My background is in veterinary medicine and immunology, and I worked for 15 years in Nairobi, Kenya, on the immune responses in tropical diseases of livestock. After a maternity break and a move to the UK, I was ready to change careers and took a course in journalism, with the idea of working in science writing and dissemination. My next step was into information retrieval and I started working with the CIDG in 2002. My previous work in veterinary tropical medicine helped me understand the topics covered by CIDG reviews and identify search terms, although at first it was a steep learning curve into Cochrane methodology and electronic databases. Preparing my own Cochrane review, on the treatment of sleeping sickness, made me appreciate how thorough one has to be in this work – and also empathize with our review authors, especially when I am sending them several hundred search results to screen!
What are the major tasks you perform for the CIDG?
Most of my work involves preparing search strategies for systematic reviews and running searches for clinical trials in online databases and trial registries. There is a fair amount of communications with review authors, mostly by email, discussing and refining search terms, and with the other CIDG members, especially Anne-Marie Stephani, the Managing Editor. I also have to keep up to date with Cochrane methods and resources and with information retrieval methods in general, as more and more scientific and medical information is becoming available and new online resources are being developed all the time.
What is the most rewarding aspect of your work?
I enjoy the collaborative aspect of the review production process, meeting authors from all over the world, and the fact that the results of my searches will end up after several months...or years, as part of a well-crafted, useful publication. I especially like running “scoping” searches, for a new topic or a proposed title, where I get to learn about something completely new! And finally, something I get to do only one or twice a year but what I truly enjoy is to teach students how to run their own literature searches. It is hard work (especially as I am used to work alone and find myself in front of 40 students), but very rewarding, and it makes me re-think my own way of running searches.
What do you do in your spare time?
Take long walks with my dog, go swimming, read books, listen to music, cook Italian food for my family.
The CIDG editorial base is located at the Liverpool School of Tropical Medicine in Liverpool, UK. The CIDG is led by Professor Paul Garner (Co-ordinating Editor) and Anne-Marie Stephani (Managing Editor). Over 600 authors from some 52 countries contribute to the preparation of the Cochrane Reviews. They are supported by an international team of Editors, each with topic or methodological expertise. The CIDG’s main areas of work are on determination of the effects of interventions on the prevention or treatment infectious diseases of relevance to the United Nations Millennium Development Goals, particularly malaria, tuberculosis, and neglected tropical diseases. As of 2015, it also manages the HIV/AIDS portfolio of reviews.

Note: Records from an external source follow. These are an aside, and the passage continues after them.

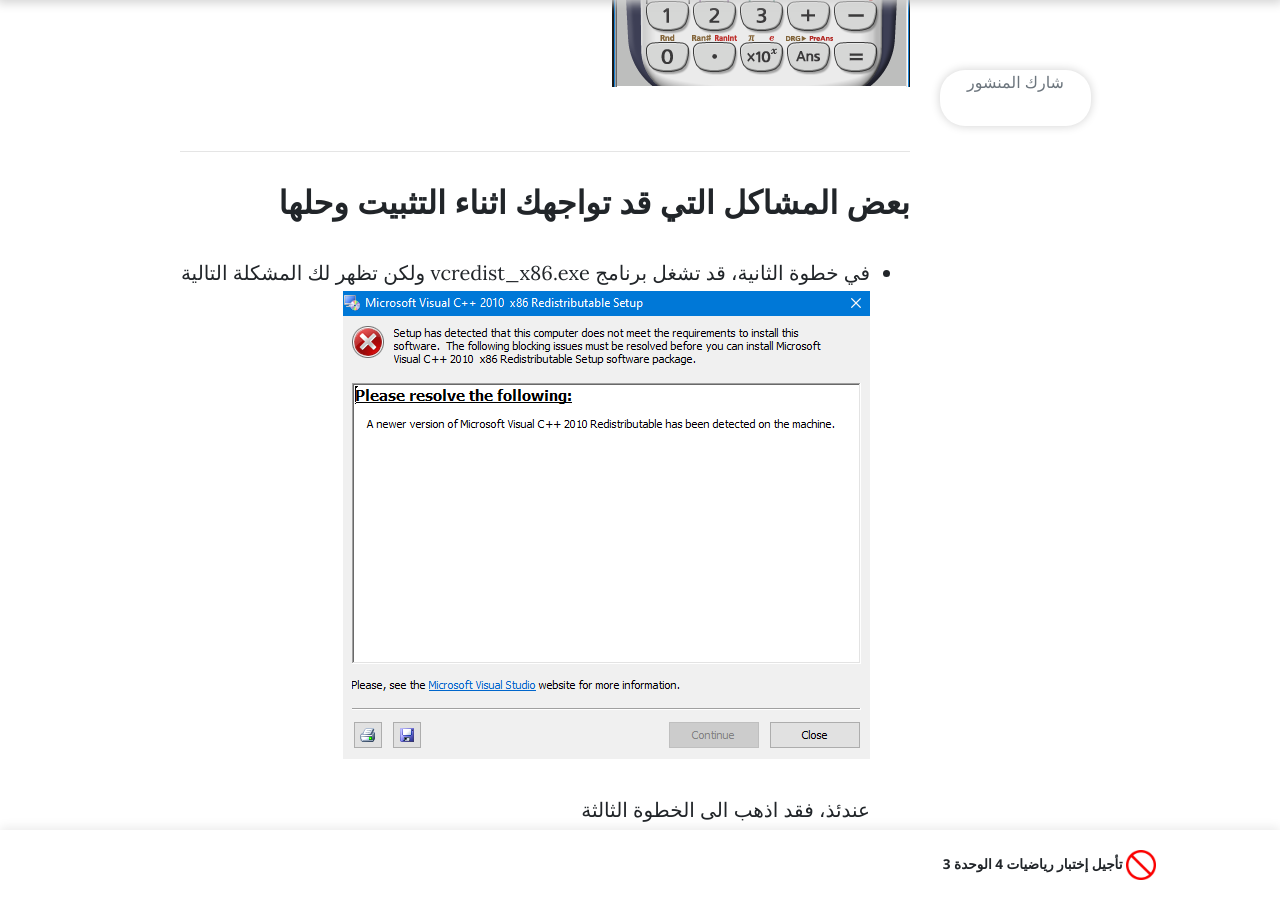
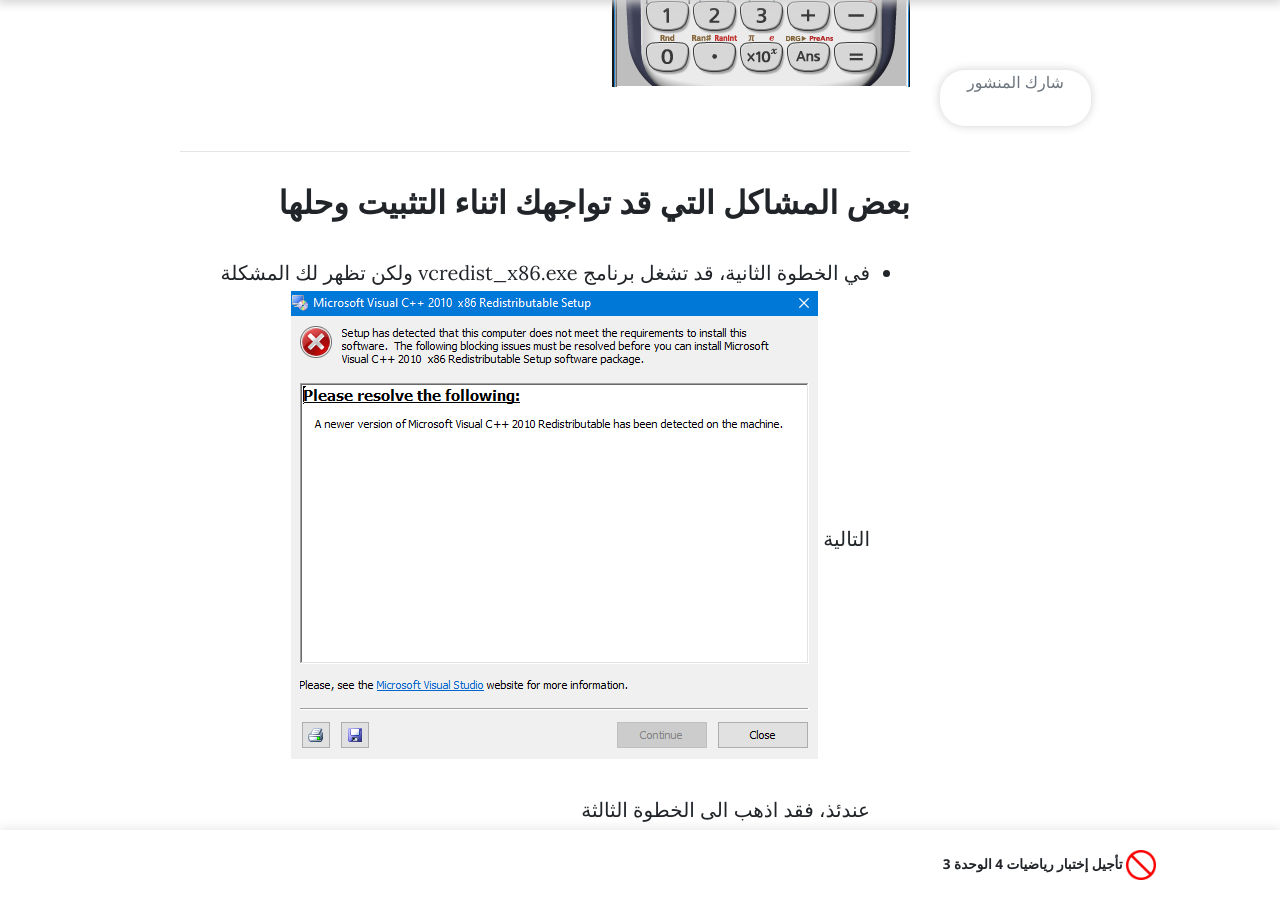
Before and after one commit to BalmierLight/quraish, a Jekyll site: the page built from _posts/2021-03-22-casio-calc.md, in a window 1280 px wide and 900 px high, scrolled down 4299 px. Built offline with Jekyll 4.4.1, drawn with Linux system fonts in a browser that asks for light colours; nearby versions of some CDN libraries; comment, search, counter and statistics services are not loaded.

Commit message:
Update 2021-03-22-casio-calc.md

```diff
--- a/_posts/2021-03-22-casio-calc.md
+++ b/_posts/2021-03-22-casio-calc.md
@@ -47,7 +47,7 @@
 
 ## بعض المشاكل التي قد تواجهك اثناء التثبيت وحلها
 
-- في خطوة الثانية، قد تشغل برنامج vcredist_x86.exe ولكن تظهر لك المشكلة التالية
+- في الخطوة الثانية، قد تشغل برنامج vcredist_x86.exe ولكن تظهر لك المشكلة التالية
 ![trouble](/assets/images/trouble.PNG)
 <br>
 عندئذ، فقد اذهب الى الخطوة الثالثة
```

The aims of the CIDG are to impact on policy and research in tropical diseases through the production of high quality, relevant, systematic reviews, and to lead developments in review quality improvement and effective dissemination of findings.